Learn How to Water String of hearts to keep them happy and growing. How you water your plants has an impact on the plants well being. We’re not just talking about quantity or frequency here either; the way you water your plants and the water you use also play a role.
When it comes to the string of hearts care, this wonderful plant doesn’t need much water. It’s a succulent plant, which means it can hold water really well and tolerate dry soil. You can do more harm if you overwater the plant than underwater.
How to Water String of Hearts?
If your plant is looking happy and is growing like crazy, you are doing everything just right.
If you see the plant struggles, something needs to change – watering routine probably being the first thing to consider.
How to know when to water the string of hearts?
You already know the soil should be dry between watering. Once the soil is completely dry and has been dry for a little while you can give it a good soak. However, there are tricks beyond that, which can tell you when is the ideal time to water your plant.
Feel the leaves. If they are firm to the touch, your plant is OK and you can hold off on water for a while more. If they feel soft to the touch as you gently squeeze them and you can easily bend them (some call this the taco shell test), it is time to water your plant.
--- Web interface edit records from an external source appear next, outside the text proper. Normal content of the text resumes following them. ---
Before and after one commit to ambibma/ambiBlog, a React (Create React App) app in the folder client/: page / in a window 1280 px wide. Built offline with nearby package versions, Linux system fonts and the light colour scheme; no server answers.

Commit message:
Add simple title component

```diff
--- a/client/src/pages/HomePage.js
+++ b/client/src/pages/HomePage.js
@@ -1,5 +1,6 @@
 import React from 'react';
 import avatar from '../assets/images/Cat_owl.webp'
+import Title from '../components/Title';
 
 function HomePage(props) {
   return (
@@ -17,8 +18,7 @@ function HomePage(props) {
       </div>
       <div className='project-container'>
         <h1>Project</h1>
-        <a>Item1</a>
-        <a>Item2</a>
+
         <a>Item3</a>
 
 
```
The string of hearts is great at retaining water; as long as there is enough water in the leaves, they will be firm to the touch.
You can also observe the leaves and if you notice they are getting wrinkled, it is time to water.
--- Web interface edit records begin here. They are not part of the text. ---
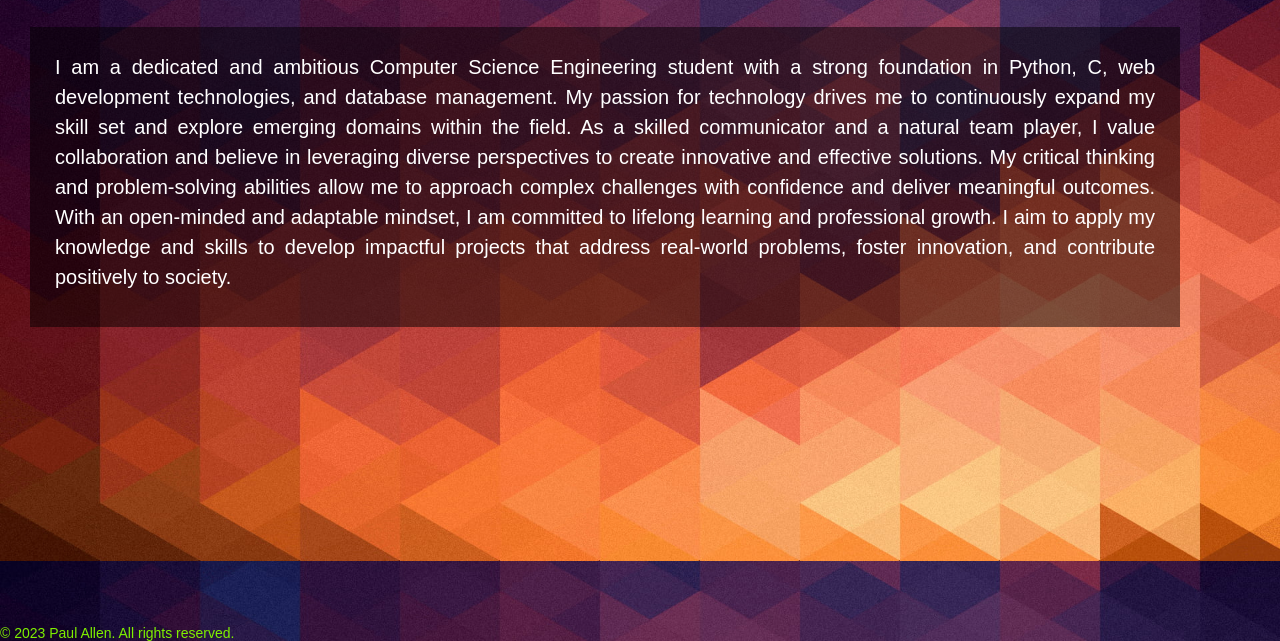
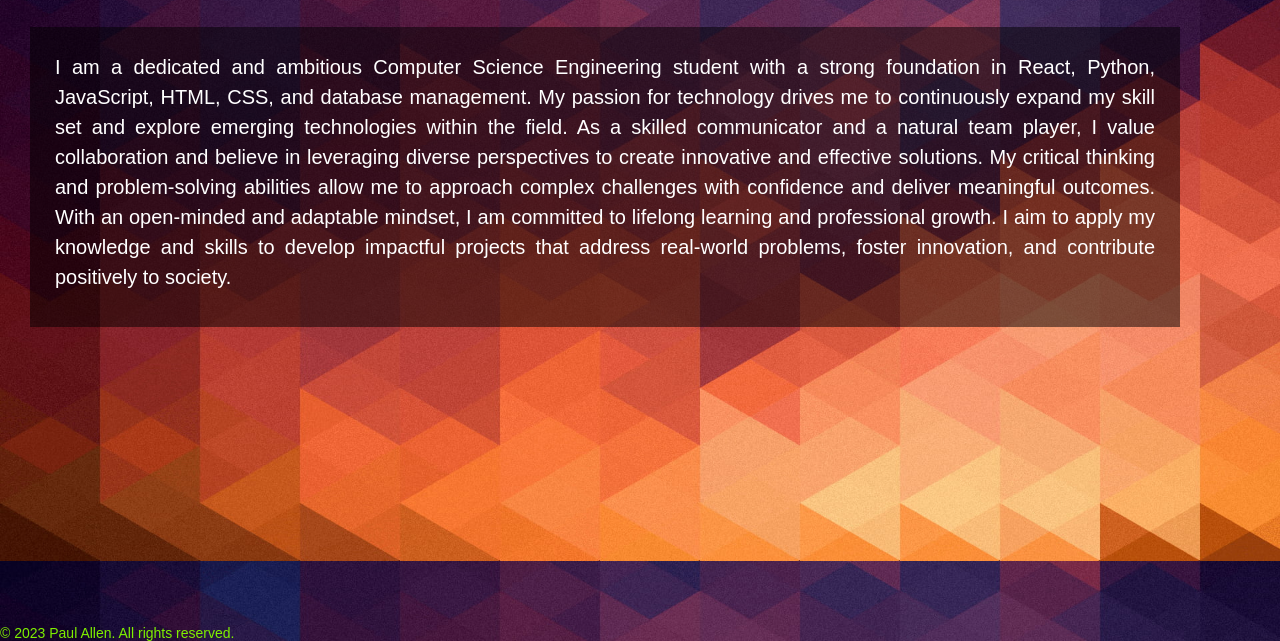
Before and after one commit to paulallen0830/paulallen0830.github.io, a plain HTML site: page about.html in a window 1280 px wide. Shown: the part 159-800 px from the top of the page. Drawn offline with Linux system fonts and the light colour scheme.

Commit message:
Update about.html

```diff
--- a/about.html
+++ b/about.html
@@ -20,8 +20,8 @@
         <div class="about-con2">
             <p>
                 I am a dedicated and ambitious Computer Science Engineering student with a strong foundation in
-                Python, C, web development technologies, and database management. My passion for technology drives
-                me to continuously expand my skill set and explore emerging domains within the field. As a skilled
+                React, Python, JavaScript, HTML, CSS, and database management. My passion for technology drives
+                me to continuously expand my skill set and explore emerging technologies within the field. As a skilled
                 communicator and a natural team player, I value collaboration and believe in leveraging diverse
                 perspectives to create innovative and effective solutions. My critical thinking and problem-solving
                 abilities allow me to approach complex challenges with confidence and deliver meaningful outcomes.
```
Water from the top or from the bottom?
When it comes to the string of hearts, both ways are OK. Some praise watering from the top, while others swear by the bottom watering their string of hearts. This can vary from plant to plant – depending on the pot, soil, and size of the plant… Most plant parents swear by bottom watering, though.
Either top or bottom might be ideal for your plant so give both a try for a while.
You can pour the water into a container for bottom watering and place the pot with your string of hearts into the water-filled container for a couple of minutes. The water will get sucked up, and your plant is set for a couple of weeks.
Terra-cotta pot vs a plastic pot?
Does the type of pot make a difference? Yes, yes, it does. First thing first, no matter which planter you have, it needs to have drainage holes.
You can use a decorative pot to place your plastic or terra-cotta pot if you don’t like the looks of those, but the pot that is in contact with the soil always needs to have drainage holes.
A string of hearts will grow well both in a plastic pot and terra-cotta pot. However, a terracotta one is a better choice here. As caropegia woodii doesn’t like moist soil, the terra-cotta pot will help draw the water out of the soil, so the soil will dry quicker after watering (when the plant already absorbed all the water it needed).